What I especially liked, and I think distinguishes it from other, shorter Pacian games I’ve played (and would also recommend — especially Castle of the Red Prince), is the sense of depth to the world. Where Red Prince feels allusive, SVT is expository. For example, there are some characters who exist only to point the player to other locations to visit, from a mechanical point of view. And yet, the few sentences they’re given often give a sense not only of the politics and culture of the world, but also of the characters themselves. It’s pretty masterful to be able to do so much with so few words.
It reminds me a little bit of how the exposition in A Dark Room is parceled out in bite-size morsels, though it doesn’t make as much sense in SVT. Shouldn’t the protagonist know at least most of their homeworlds? The “Visited Worlds” list only contains the one you’re standing on when you begin the game. But, this was the kind of quarrel I only thought of after I had finished — I was willing to accept the artifice while I played.
The only other criticism I have is that I felt the end arrived a little too abruptly. I had found one tool of what looked to be several that I’d need to reach the end, and then by pursuing a different thread, ended up bypassing the process completely. And I was actually looking forward to hunting for tools!
I was OK with the limited parser vocabulary. It felt accommodating rather than restrictive, the same way it did in Midnight. Swordfight. The act of typing felt unnecessary, though, because there are so few verbs, and there are no hidden objects (so far that I found, anyway). I’ve played some of Draculaland (warning: autoplays music), and it seems like this kind of verb-buttons-next-to-nouns interface would suit SVT well. But I also understand that the tooling to create those interfaces isn’t quite as mature as Inform. It struck me as a practical choice, to privilege narrative and mechanics over interface in development time.

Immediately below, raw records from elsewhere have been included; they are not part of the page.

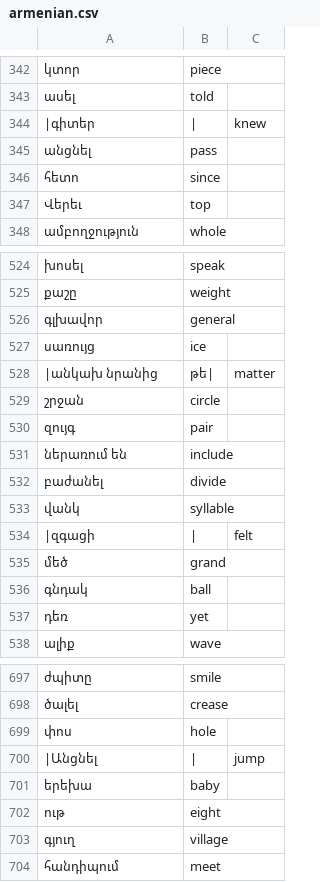
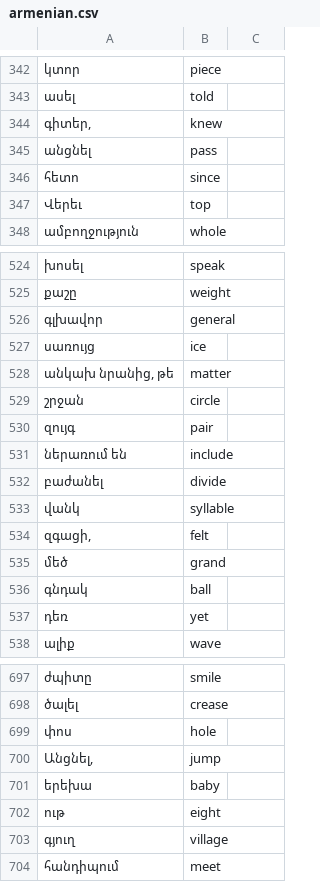
Before and after one commit to rosalogia/wrind, a CSV file: language_decks/armenian.csv, drawn as a sheet; only a part is shown, gaps mark what is left out; removed rows and columns are numbered as before the commit, all else as after; the diff names each change by its address in the sheet, - before the commit and + after, or states it on an @@ line.

```diff
--- a/language_decks/armenian.csv
+++ b/language_decks/armenian.csv
-row 344: |գիտեր | | | knew
+row 344: գիտեր, | knew
-row 528: |անկախ նրանից | թե| | matter
+row 528: անկախ նրանից, թե | matter
-row 534: |զգացի | | | felt
+row 534: զգացի, | felt
-row 700: |Անցնել | | | jump
+row 700: Անցնել, | jump
```
Also changed, not shown: language_decks/basque.csv, language_decks/belarusian.csv, 42 other files.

(By the way, I named my spaceship The Zoombeast, in case you’re shopping for a spaceship for me and are wondering what to christen it. Another grace note in the game is when the moment you get to name your ship occurs– not right at the start, as is typical for roguelikes, but in the mid-game, after you’ve had time to build a mental picture of it through gameplay.)